Overcoming years of challenges from autism, in the form of social and learning disabilities, one student graduates high school at 13 years old.
His mom calls autism his superpower and they hope for better gifted programs for youth in the same situation.
ROCK SPRINGS — Black Butte High School has graduated what is presumed to be the youngest student to graduate from a public school in the State of Wyoming, at least for as far back as the 8 years the Wyoming State Board of Education data goes back.
At 13 years old, Walter “Brevon” Cole, would be in 8th grade if he were following a traditional education track. Instead, he beats the previous youngest graduate that the Wyoming Department of Education is aware of by more than a year.
Susan Williams, data collection and reporting supervisor for the Wyoming Department of Education, said that the youngest graduating age from a Wyoming public school over the time period she can track, which is the past 8 years, was just over 15 years old.
With a photographic memory, Brevon has always been gifted academically. Brevin was reading 860-page chapter books like the dragon fantasy novel “Eragon” at five years old and doing algebra at six, according Phoenix Ross, his mother.
He has had significant challenges too.
“Many people’s first response is to wonder how this is even possible or they assume he is just smart, but his story is not so simple,” said his mother. “You see, Brevon is also autistic with a whole alphabet soup of other diagnoses, which many times would have inhibited his education.”
Brevon’s mom said it’s been a challenge to keep him engaged as a student because he would blow through curriculum extremely fast and boredom would set in. But, also, it has been difficult to navigate what was perceived by the schools as behavioral issues.
Social skills have been a big challenge for him, said Phoenix. He has sensory perception disorder, so loud noises and bright lights can overwhelm him. And he has troubles with executive function skills, like keeping track of his work and knowing what to do next.
Brevon started kindergarten at Sage Elementary at the age of five in 2009 and stayed through the end of 1st grade.
“He doesn’t understand a lot of things, like a teacher says ‘Hey, get finished with this work,’ but he’s already finished it. And he tells them no,” said Phoenix.
Because of behavior problems and notable differences, he was pulled out to homeschool with the help of The Wyoming Virtual Academy. His 2nd grade teacher, Mrs. Littlejohn noticed quickly that Brevon was well beyond 2nd grade and helped him find the classes that fit his needs.
“This was the start in understanding how amazing Brevin really is,” said Phoenix.
Over the next two years at the Wyoming Virtual Academy, Brevon flourished and wanted to try public school again. In 5th grade, he started Eastside Elementary with Mr. Brown, an amazingly understanding teacher, but boredom soon took hold and he was brought back home.
By the age of 10, Brevon had been consistently working well above his grade level, even with already one grade skipped. He, at that point, was maxed out of the curriculum K12 had to offer.
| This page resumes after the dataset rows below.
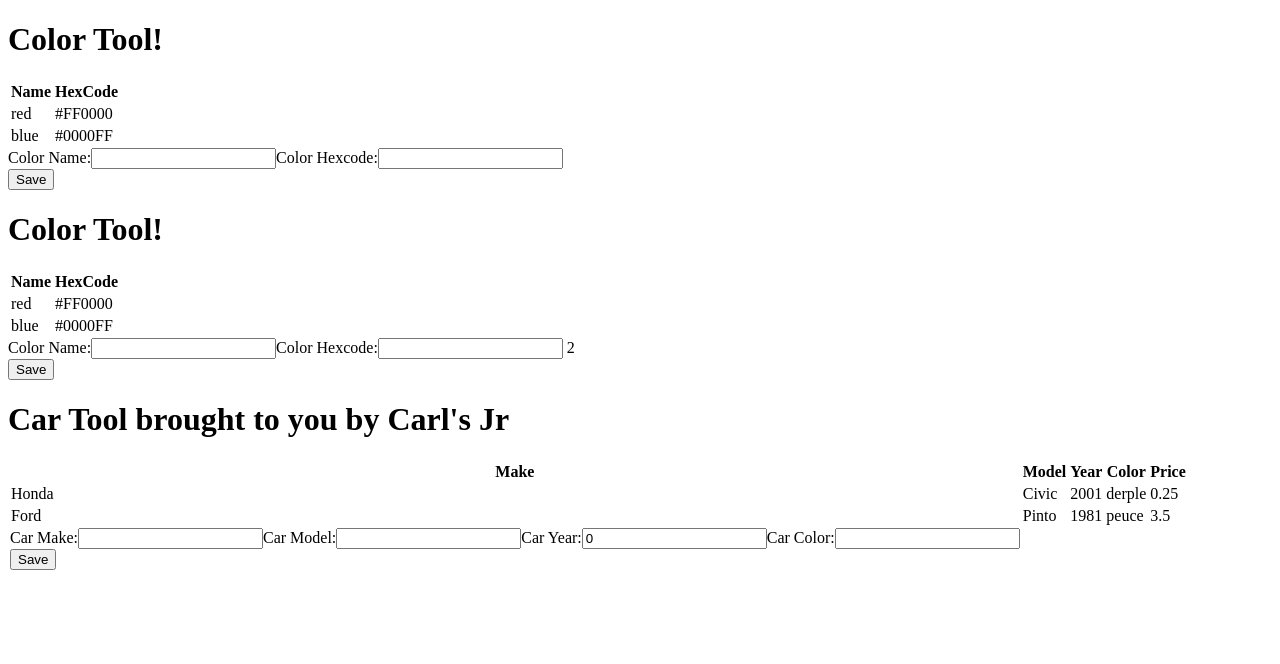
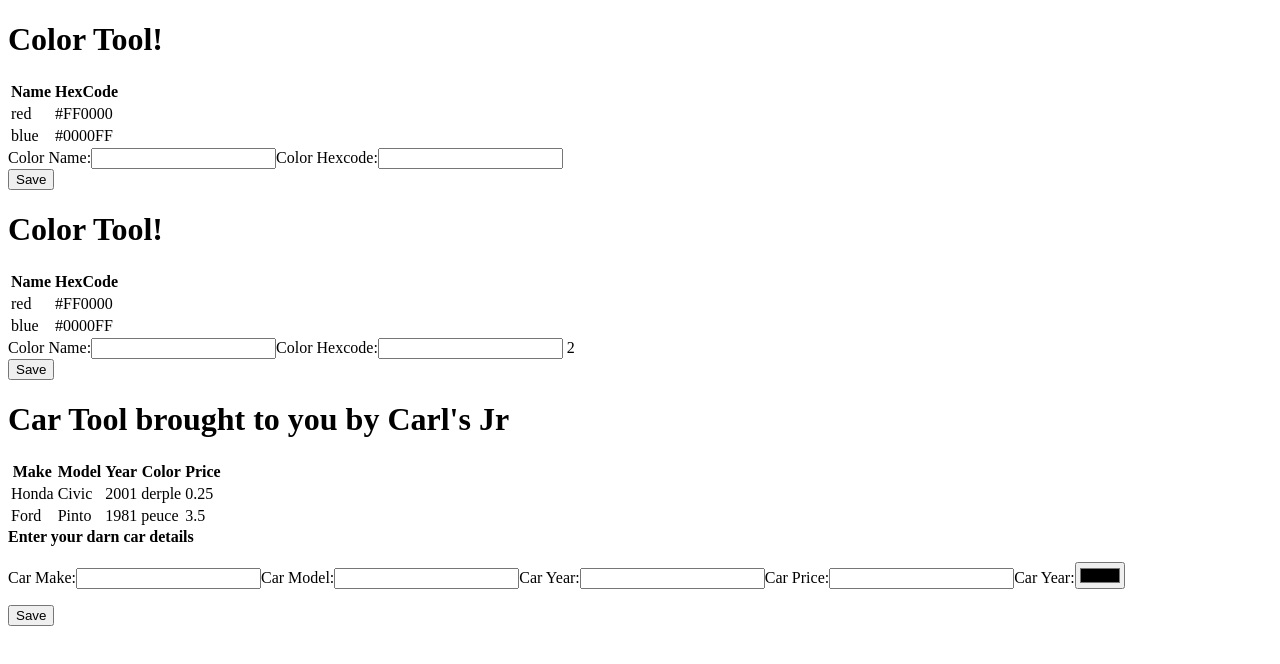
Before and after one commit to catastrophe-brandon/angular-demo-app, an Angular app: page / in a window 1280 px wide. Shown: the top 664 px of the page. Built offline with nearby package versions, Linux system fonts and the light colour scheme.

Commit message:
exercise to add a car using a reactive form

```diff
--- a/src/app/car-tool/components/car-home/car-home.component.html
+++ b/src/app/car-tool/components/car-home/car-home.component.html
@@ -29,38 +29,66 @@
 
   </tbody>
 
-  <div>
-    <!-- ng-model (template forms), reactive forms can be used to connect form to a model -->
+  <!--<div>-->
+    <!--&lt;!&ndash; ng-model (template forms), reactive forms can be used to connect form to a model &ndash;&gt;-->
 
-    <label for="car-make">Car Make:</label>
-    <input type="text" id="car-make" name="carMake"
-           [(ngModel)]="carTemplateForm.carMakeInput">
+    <!--<label for="car-make">Car Make:</label>-->
+    <!--<input type="text" id="car-make" name="carMake"-->
+           <!--[(ngModel)]="carTemplateForm.carMakeInput">-->
 
-    <label for="car-model">Car Model:</label>
-    <input type="text" id="car-model" name="carModel"
-           [(ngModel)]="carTemplateForm.carModelInput">
+    <!--<label for="car-model">Car Model:</label>-->
+    <!--<input type="text" id="car-model" name="carModel"-->
+           <!--[(ngModel)]="carTemplateForm.carModelInput">-->
 
-    <label for="car-year">Car Year:</label>
-    <input type="number" id="car-year" name="carYear"
-           [(ngModel)]="carTemplateForm.carYearInput">
+    <!--<label for="car-year">Car Year:</label>-->
+    <!--<input type="number" id="car-year" name="carYear"-->
+           <!--[(ngModel)]="carTemplateForm.carYearInput">-->
 
-    <label for="car-color">Car Color:</label>
-    <input type="text" id="car-color" name="carColor"
-           [(ngModel)]="carTemplateForm.carColorInput">
+    <!--<label for="car-color">Car Color:</label>-->
+    <!--<input type="text" id="car-color" name="carColor"-->
+           <!--[(ngModel)]="carTemplateForm.carColorInput">-->
 
 
 
-    <!--<label for="color-hexcode">Color Name:</label>-->
-    <!--<input type="text" id="color-hexcode" name="colorHexCode"-->
-           <!--[(ngModel)]="colorTemplateForm.colorHexCodeInput">-->
+    <!--&lt;!&ndash;<label for="color-hexcode">Color Name:</label>&ndash;&gt;-->
+    <!--&lt;!&ndash;<input type="text" id="color-hexcode" name="colorHexCode"&ndash;&gt;-->
+           <!--&lt;!&ndash;[(ngModel)]="colorTemplateForm.colorHexCodeInput">&ndash;&gt;-->
+
+  <!--</div>-->
+
+  <!--&lt;!&ndash;-->
+    <!--Parens indicate an output.-->
+    <!--Square brackets indicate an input.-->
+  <!--&ndash;&gt;-->
+
+  <!--<button type="button" (click)="showTemplateForm()">Save</button>-->
+
+</table>
+
+<!-- Example using reactive forms -->
+<!-- Brackets around the formGroup cause it to be expanded, called "computed properties" -->
+<form [formGroup]="carReactiveForm">
+  <div>
+    <!-- ng-model (template forms), reactive forms can be used to connect form to a model -->
+    <b>Enter your darn car details</b>
+    <p>
+    <label for="car-make2">Car Make:</label>
+    <input type="text" id="car-make2" name="carMakeInput" formControlName="carMakeInput">
+
+    <label for="car-model2">Car Model:</label>
+    <input type="text" id="car-model2" name="carModelInput" formControlName="carModelInput">
+
+    <label for="car-year2">Car Year:</label>
+    <input type="text" id="car-year2" name="carYearInput" formControlName="carYearInput">
+
+    <label for="car-price2">Car Price:</label>
+    <input type="text" id="car-price2" name="carPriceInput" formControlName="carPriceInput">
+
+    <label for="car-color2">Car Year:</label>
+    <input type="color" id="car-color2" name="carColorInput" formControlName="carColorInput">
+    </p>
+
 
   </div>
-
-  <!--
-    Parens indicate an output.
-    Square brackets indicate an input.
-  -->
-
-  <button type="button" (click)="showTemplateForm()">Save</button>
-
-</table>
+  <button type="button" (click)="showReactiveForm()">Save</button>
+</form>
--- a/src/app/car-tool/components/car-home/car-home.component.ts
+++ b/src/app/car-tool/components/car-home/car-home.component.ts
@@ -1,5 +1,6 @@
 import { Component} from '@angular/core';
 import {Car} from '../../models/car';
+import {FormBuilder, FormGroup} from '@angular/forms';
 
 
 @Component({
@@ -8,8 +9,6 @@ import {Car} from '../../models/car';
   styleUrls: ['./car-home.component.css']
 })
 export class CarHomeComponent {
-
-  constructor() { }
 
   public headerText = 'Car Tool brought to you by Carl\'s Jr';
   public cars: Car[] = [
@@ -25,7 +24,32 @@ export class CarHomeComponent {
     carColorInput: '',
   };
 
+  public carReactiveForm: FormGroup;
+
+  constructor(private fb: FormBuilder) {
+    // properties below must match the formControlName in html.
+    this.carReactiveForm = this.fb.group({
+        carMakeInput: '',
+        carModelInput: '',
+        carYearInput: '',
+        carPriceInput: '',
+        carColorInput: '',
+      });
+  }
+
   public showTemplateForm() {
     console.log(this.carTemplateForm);
   }
+
+  public showReactiveForm() {
+    this.cars = this.cars.concat([{
+      id: null,
+      make: this.carReactiveForm.controls.carMakeInput.value,
+      model: this.carReactiveForm.controls.carModelInput.value,
+      year: this.carReactiveForm.controls.carYearInput.value,
+      price: this.carReactiveForm.controls.carPriceInput.value,
+      color: this.carReactiveForm.controls.carColorInput.value
+    }]);
+    console.log(this.carReactiveForm.value);
+  }
 }
--- a/src/app/color-tool/components/color-home/color-home.component.html
+++ b/src/app/color-tool/components/color-home/color-home.component.html
@@ -76,6 +76,7 @@
 <!-- Example using reactive forms -->
 <!-- Brackets around the formGroup cause it to be expanded, called "computed properties" -->
 <form [formGroup]="colorReactiveForm">
+
   <div>
     <!-- ng-model (template forms), reactive forms can be used to connect form to a model -->
 
```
His parents started looking into Western Wyoming Community College to keep him engaged, but his age disqualified him.
Brevon was referred to Principal Mike Maloney at Black Butte High School. “Mr. Maloney was apprehensive, but agreed to let Brevon attend 9th grade at 11 years old,” said his mom.
“High school was not easy,” said Phoenix. “Many fellow students did not understand Brevon, and teachers sometimes didn’t understand that such a smart student was still autistic and very socially (and overall) immature compared to other students. Through hard work and a bit of understanding from his teachers, principal, and peers, Brevon beat the stigma of having social and learning disabilities and was able to let his profound giftedness shine though.”
Brevon doesn’t want to just be seen as a 13-year-old graduate, but to show the world that autism can be a superpower and acceptance of a person’s differences will help the world for the better.
“We really wanted to thank the schools,” said Phoenix. “Disabilities should never hold anybody back. He’s a good representation of that.”
And what next? Brevon has been accepted to Western Wyoming Community College and University of Wyoming, where he plans to study mechanical engineering. Phoenix said they’ve made a plan to attend WWCC first so that he adjusts to the college requirements.
“He’s trying to get an internship with a coiled tubing company,” said his mom with a laugh. “The idea of downhole drilling just really fascinates him.”
Brevon and Pheonix hope for gifted and talented programs that could help other youth going through the same difficulties, programs where they might understand that autism is a gift – and sometimes a superpower.